>your understanding of that denotation, but have not considered, or just
>disagree with, some other part of your understanding. As someone else pointed
>out earlier, humans are good at muddling through with a certain amount of
>mismatch in their name-to-things associations, but there is some threshold at
>which that mismatch interferes with the intended communication. This whole
>discussion suggests that this readership has significant disagreements about
>the interpretation of some of the 'names' ('terms') we are using in discussing
> -Ed (01)
I agree, which is why I posted to this particular mailing list :-) (02)
For additional clarity, I am working on a presentation (that includes
many of my shared illustrations) aimed at describing data
representation, access, and integration. The presentation itself was
inspired by an earlier collection of posts on this mailing list . (03)
 http://bit.ly/UcnEGp -- What is Data? What is a Datum?
 http://ontolog.cim3.net/forum/ontolog-forum/2013-05/msg00184.html --
Data & Relations. (05)
>>> -----Original Message-----
>>> From: ontolog-forum-bounces@xxxxxxxxxxxxxxxx

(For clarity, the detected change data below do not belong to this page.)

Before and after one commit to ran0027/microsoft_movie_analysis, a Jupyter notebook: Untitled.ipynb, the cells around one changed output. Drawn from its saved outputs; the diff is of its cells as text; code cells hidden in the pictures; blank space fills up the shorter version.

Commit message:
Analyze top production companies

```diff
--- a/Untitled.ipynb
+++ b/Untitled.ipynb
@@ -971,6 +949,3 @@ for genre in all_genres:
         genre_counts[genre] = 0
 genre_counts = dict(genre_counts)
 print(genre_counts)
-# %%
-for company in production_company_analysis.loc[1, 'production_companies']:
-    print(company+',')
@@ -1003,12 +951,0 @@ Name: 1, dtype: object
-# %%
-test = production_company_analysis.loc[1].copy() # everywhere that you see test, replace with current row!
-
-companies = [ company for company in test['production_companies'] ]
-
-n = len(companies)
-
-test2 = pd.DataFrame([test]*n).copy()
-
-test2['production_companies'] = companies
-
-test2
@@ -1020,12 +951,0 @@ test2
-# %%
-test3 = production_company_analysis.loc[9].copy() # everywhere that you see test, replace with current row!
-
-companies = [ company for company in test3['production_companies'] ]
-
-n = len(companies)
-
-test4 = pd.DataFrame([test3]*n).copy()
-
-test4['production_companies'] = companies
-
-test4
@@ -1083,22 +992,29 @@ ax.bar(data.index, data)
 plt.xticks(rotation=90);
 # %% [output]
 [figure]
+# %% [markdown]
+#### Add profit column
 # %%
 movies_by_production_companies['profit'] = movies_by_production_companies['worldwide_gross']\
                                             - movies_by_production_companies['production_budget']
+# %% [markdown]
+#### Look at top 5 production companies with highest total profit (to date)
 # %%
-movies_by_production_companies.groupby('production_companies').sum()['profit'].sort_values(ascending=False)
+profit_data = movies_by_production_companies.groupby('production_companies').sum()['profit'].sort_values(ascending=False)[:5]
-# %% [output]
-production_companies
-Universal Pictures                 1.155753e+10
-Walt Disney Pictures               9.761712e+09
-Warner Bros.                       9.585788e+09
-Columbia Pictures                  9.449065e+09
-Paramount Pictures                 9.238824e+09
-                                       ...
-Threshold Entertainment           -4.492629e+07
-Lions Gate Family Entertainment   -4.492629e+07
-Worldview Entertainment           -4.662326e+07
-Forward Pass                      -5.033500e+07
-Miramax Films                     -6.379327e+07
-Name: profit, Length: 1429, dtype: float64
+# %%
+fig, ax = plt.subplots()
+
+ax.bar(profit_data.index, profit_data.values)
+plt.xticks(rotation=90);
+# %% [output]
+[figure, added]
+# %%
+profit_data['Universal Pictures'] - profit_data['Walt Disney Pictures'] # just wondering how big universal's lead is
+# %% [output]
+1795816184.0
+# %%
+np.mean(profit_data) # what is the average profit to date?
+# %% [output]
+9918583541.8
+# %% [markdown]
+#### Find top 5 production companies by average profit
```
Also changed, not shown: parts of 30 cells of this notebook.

>>> [mailto:ontolog-forum-bounces@xxxxxxxxxxxxxxxx] On Behalf Of Kingsley
>>> Sent: 11 December 2013 15:07
>>> To: ontolog-forum@xxxxxxxxxxxxxxxx
>>> Subject: Re: [ontolog-forum] LInked Data meme revisited
>>> On 12/11/13 8:39 AM, Matthew West wrote:
>>>> Dear Kingsley,
>>>> I think you are missing the point I am trying to make.
>>>> Words typically have multiple meanings, indeed just one meaning is
>>>> rather unusual.
>>> I am not inferring that Words have a single meaning. I am implying
>>> that Words and Phrases denote things (entities). That's it.
>>> "Kingsley Idehen" (a phrase comprised of two words) as the value of a
>>> <#name> relation claims the existence (in the claim makers mind-eye)
>>> of a foaf:Person entity type associated with the literals "Kingsley Idehen"
>>>  <#name> "Kingsley Idehen" ;
>>> <#type> foaf:Person.
>>> As far as I know every participant in a relation is denoted by some
>>> kind of identifier. Words and Phrases are identifiers, as far as I know.
>>>> So you need a way to pick out which meaning you mean this time when
>>>> you are using it, especially when it is out of context.
>>> It isn't out of context. My post is about Linked Data where the
>>> context is all about HTTP URIs and entity denotation.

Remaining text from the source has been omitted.